Work required
State how many lines in the listing below contain the word "using", and write nothing else.

------ Data shown ------

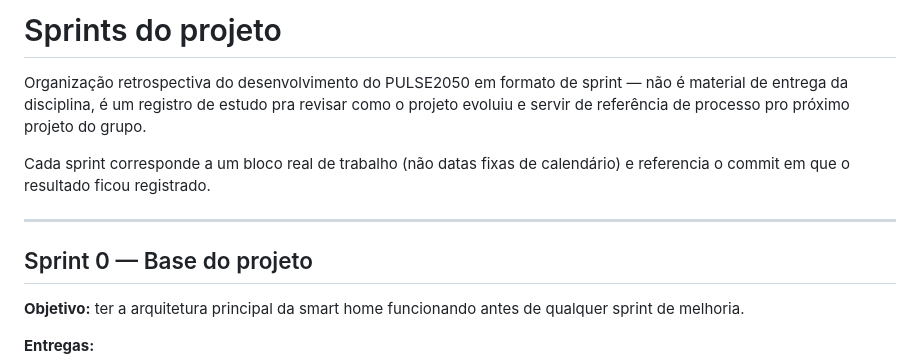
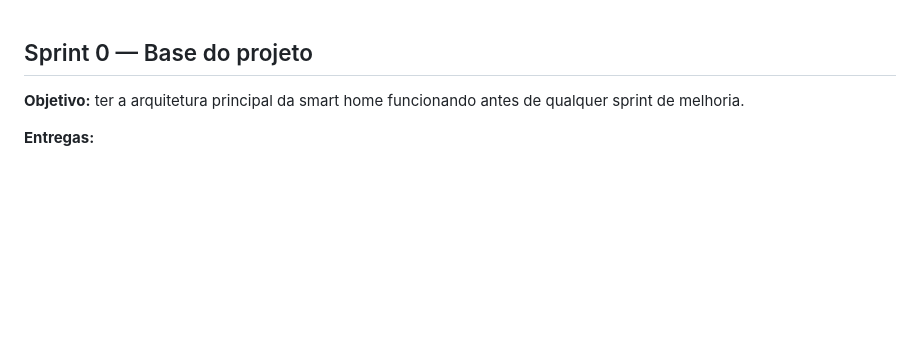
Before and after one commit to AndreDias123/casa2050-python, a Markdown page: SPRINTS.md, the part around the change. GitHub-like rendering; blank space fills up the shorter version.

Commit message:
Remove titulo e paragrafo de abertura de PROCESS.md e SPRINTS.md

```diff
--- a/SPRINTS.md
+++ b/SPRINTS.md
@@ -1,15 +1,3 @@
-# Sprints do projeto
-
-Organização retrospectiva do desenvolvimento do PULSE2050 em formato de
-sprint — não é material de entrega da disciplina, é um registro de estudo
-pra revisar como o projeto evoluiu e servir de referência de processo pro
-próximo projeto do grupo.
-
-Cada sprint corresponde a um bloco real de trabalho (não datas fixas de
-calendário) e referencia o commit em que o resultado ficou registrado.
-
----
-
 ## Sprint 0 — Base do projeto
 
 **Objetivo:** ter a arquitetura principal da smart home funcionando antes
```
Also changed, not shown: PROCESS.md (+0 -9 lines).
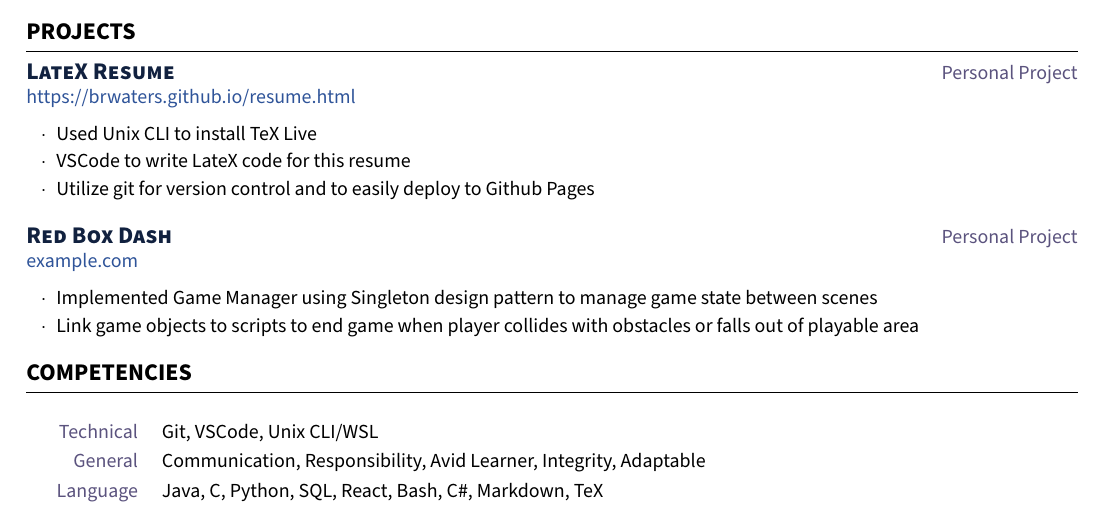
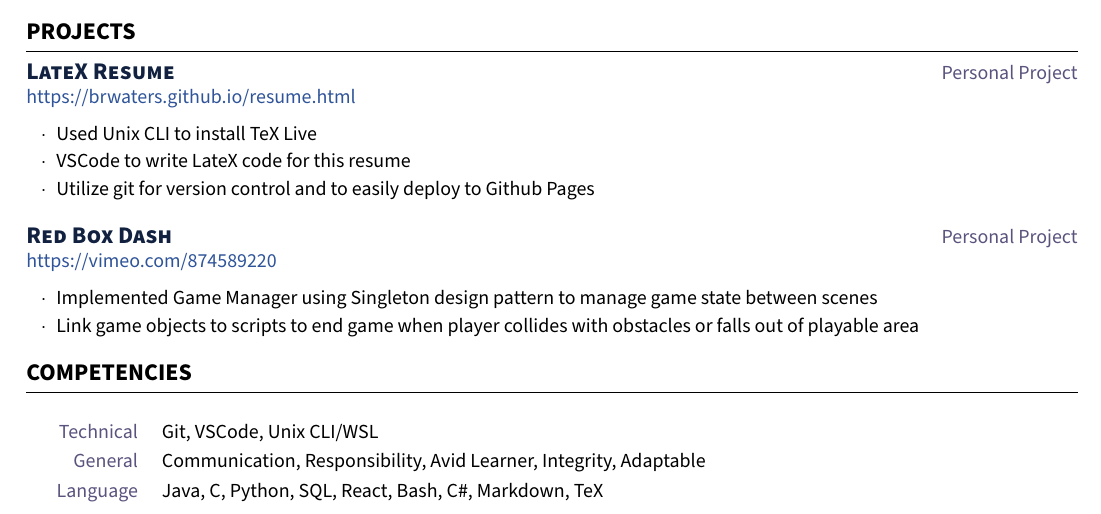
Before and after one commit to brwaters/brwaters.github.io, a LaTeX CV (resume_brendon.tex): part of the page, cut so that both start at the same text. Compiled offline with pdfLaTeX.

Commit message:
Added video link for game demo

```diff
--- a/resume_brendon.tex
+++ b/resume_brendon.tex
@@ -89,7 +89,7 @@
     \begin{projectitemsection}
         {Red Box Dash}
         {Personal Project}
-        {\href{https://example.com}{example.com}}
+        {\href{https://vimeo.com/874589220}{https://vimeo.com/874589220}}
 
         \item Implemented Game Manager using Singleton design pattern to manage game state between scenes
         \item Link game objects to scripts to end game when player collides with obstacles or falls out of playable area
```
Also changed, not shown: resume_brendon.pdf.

------
------ Data shown ------

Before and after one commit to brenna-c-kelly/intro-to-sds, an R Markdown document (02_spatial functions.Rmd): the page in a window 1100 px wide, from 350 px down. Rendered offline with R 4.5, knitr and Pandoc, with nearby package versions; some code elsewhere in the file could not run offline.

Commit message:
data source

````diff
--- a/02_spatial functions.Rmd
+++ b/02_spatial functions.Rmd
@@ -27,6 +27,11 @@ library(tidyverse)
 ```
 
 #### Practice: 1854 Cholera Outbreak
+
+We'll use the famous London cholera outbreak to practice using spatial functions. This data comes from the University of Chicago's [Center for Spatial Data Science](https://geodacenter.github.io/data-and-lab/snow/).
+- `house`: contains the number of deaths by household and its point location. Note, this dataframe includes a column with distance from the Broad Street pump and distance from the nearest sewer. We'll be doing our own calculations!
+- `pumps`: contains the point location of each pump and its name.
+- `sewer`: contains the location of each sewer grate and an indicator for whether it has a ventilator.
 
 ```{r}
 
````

------

Output for this task
2